*** EXERCISE DATA ***
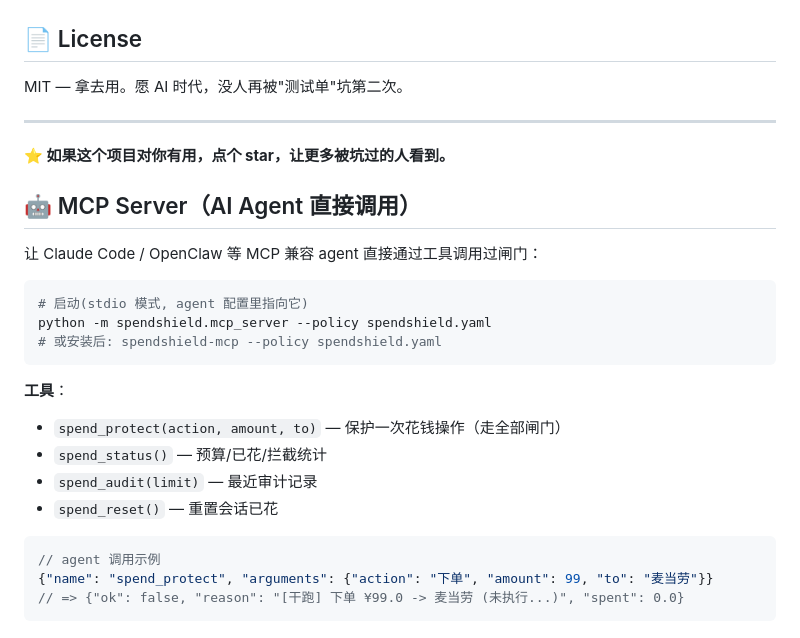
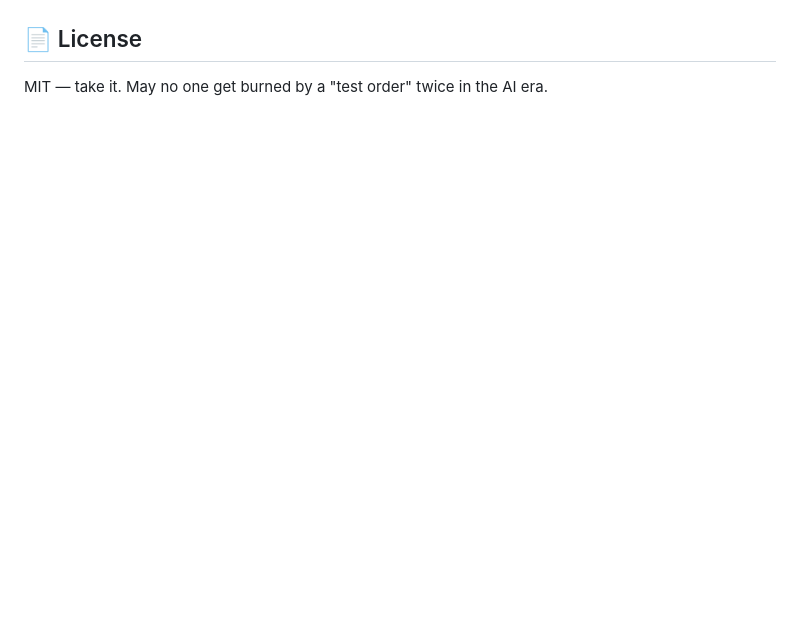
Before and after one commit to felixpg13-glitch/spendshield, a Markdown page: README.md, the part around one of its changes. Drawn GitHub-style; blank space fills up the shorter version.

````diff
--- a/README.md
+++ b/README.md
@@ -147,30 +111,4 @@ python3 tests/test_guard.py   # 6 个测试全过
 
 ## 📄 License
 
-MIT — 拿去用。愿 AI 时代，没人再被"测试单"坑第二次。
-
----
-
-**⭐ 如果这个项目对你有用，点个 star，让更多被坑过的人看到。**
-
-## 🤖 MCP Server（AI Agent 直接调用）
-
-让 Claude Code / OpenClaw 等 MCP 兼容 agent 直接通过工具调用过闸门：
-
-```bash
-# 启动(stdio 模式, agent 配置里指向它)
-python -m spendshield.mcp_server --policy spendshield.yaml
-# 或安装后: spendshield-mcp --policy spendshield.yaml
-```
-
-**工具**：
-- `spend_protect(action, amount, to)` — 保护一次花钱操作（走全部闸门）
-- `spend_status()` — 预算/已花/拦截统计
-- `spend_audit(limit)` — 最近审计记录
-- `spend_reset()` — 重置会话已花
-
-```json
-// agent 调用示例
-{"name": "spend_protect", "arguments": {"action": "下单", "amount": 99, "to": "麦当劳"}}
-// => {"ok": false, "reason": "[干跑] 下单 ¥99.0 -> 麦当劳 (未执行...)", "spent": 0.0}
-```
+MIT — take it. May no one get burned by a "test order" twice in the AI era.
````
Also changed, not shown: other parts of README.md (+75 -111 lines).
*** End of EXERCISE DATA ***
- [REQUIRED ACTION]: Based on the entries above, give the number of lines with the string "amount" and no further text.

- [SOLUTION]: 2